THE PROBLEM
Lines in which "class" appears should be pulled from the data below.

DATA SECTION

BEGIN

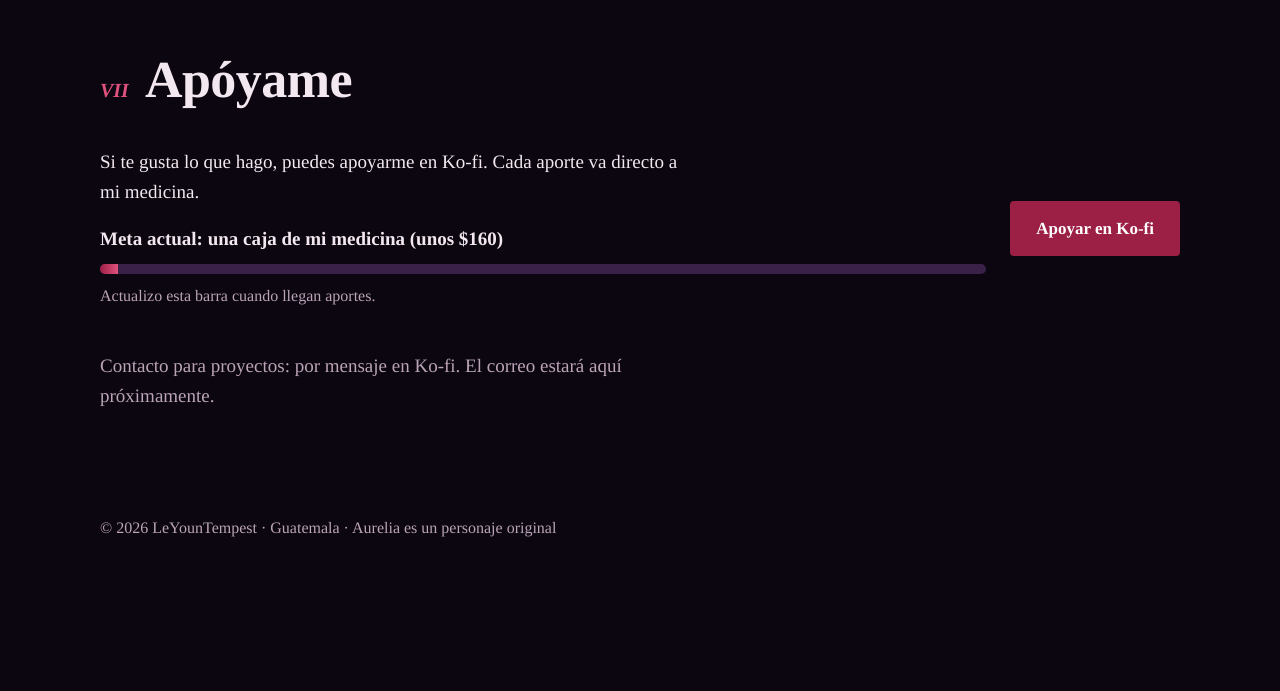
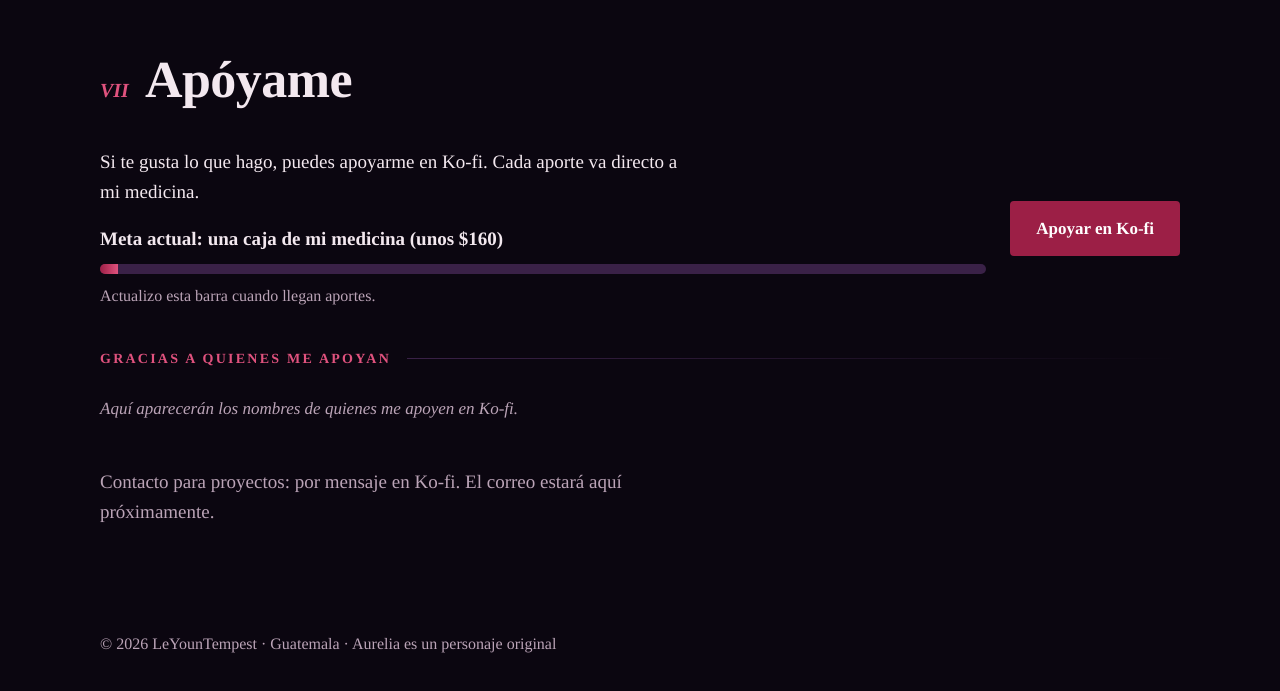
Before and after one commit to LeYounTempest/Note-bloc, a plain HTML site: page leyountempest/index.html in a window 1280 px wide. Shown: the part 5337-6028 px from the top of the page. Before the commit the page ends 5918 px from the top, so only its background shows below. Drawn offline with Linux system fonts and the light colour scheme.

Commit message:
Agrega lista de donadores de Ko-fi (por nombre) en la sección Apóyame
Co-Authored-By: Claude Sonnet 5.5 <noreply@anthropic.com>
Claude-Session: https://claude.ai/code/session_015y66tGhFXGqDMfCXcQhCLo

```diff
--- a/leyountempest/index.html
+++ b/leyountempest/index.html
@@ -193,6 +193,13 @@ section.alt { background: var(--bg-alt); }
 .goal { flex: 1 1 280px; }
 .bar { height: 10px; background: var(--line); border-radius: 999px; overflow: hidden; margin: 10px 0 6px; }
 .bar i { display: block; height: 100%; width: 2%; background: linear-gradient(90deg, var(--accent-deep), var(--accent)); }
+/* donadores de Ko-fi */
+.donors-wrap { margin-top: var(--sp-5); }
+.donors { list-style: none; margin: 0; padding: 0; display: flex; flex-wrap: wrap; gap: var(--sp-2); }
+.donors li { display: inline-flex; align-items: center; gap: var(--sp-2); padding: var(--sp-1) var(--sp-3); border-radius: 999px; font-size: 17px; background: color-mix(in srgb, var(--accent-deep) 22%, transparent); box-shadow: inset 0 0 0 1px color-mix(in srgb, var(--accent) 35%, transparent); }
+.donors li::before { content: "♥"; color: var(--accent); font-size: 14px; }
+.donors li.vacio { background: none; box-shadow: none; padding-inline: 0; font-style: italic; color: var(--ink-dim); }
+.donors li.vacio::before { content: none; }
 footer { padding-block: var(--sp-4) var(--sp-5); color: var(--ink-dim); font-size: 16px; }
 
 /* ---------- aparición al hacer scroll (único momento animado además de los pétalos) ---------- */
@@ -494,6 +501,14 @@ footer { padding-block: var(--sp-4) var(--sp-5); color: var(--ink-dim); font-siz
         </div>
         <a class="btn solid" href="https://ko-fi.com/leyountempest" rel="noopener">Apoyar en Ko-fi</a>
       </div>
+      <!-- Donadores de Ko-fi: para agregar a alguien, copia un <li> y cambia el nombre (con su permiso).
+           Cuando haya al menos un nombre, borra el <li class="vacio">. -->
+      <div class="donors-wrap reveal">
+        <h3 class="eyebrow">Gracias a quienes me apoyan</h3>
+        <ul class="donors" aria-label="Personas que me han apoyado en Ko-fi">
+          <li class="vacio">Aquí aparecerán los nombres de quienes me apoyen en Ko-fi.</li>
+        </ul>
+      </div>
       <p class="dim" style="margin-top:var(--sp-5)">Contacto para proyectos: por mensaje en Ko-fi. El correo estará aquí próximamente.</p>
     </div>
   </section>
```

END

REPLY TO THE TASK
         <a class="btn solid" href="https://ko-fi.com/leyountempest" rel="noopener">Apoyar en Ko-fi</a>
+           Cuando haya al menos un nombre, borra el <li class="vacio">. -->
+      <div class="donors-wrap reveal">
+        <h3 class="eyebrow">Gracias a quienes me apoyan</h3>
+        <ul class="donors" aria-label="Personas que me han apoyado en Ko-fi">
+          <li class="vacio">Aquí aparecerán los nombres de quienes me apoyen en Ko-fi.</li>
       <p class="dim" style="margin-top:var(--sp-5)">Contacto para proyectos: por mensaje en Ko-fi. El correo estará aquí próximamente.</p>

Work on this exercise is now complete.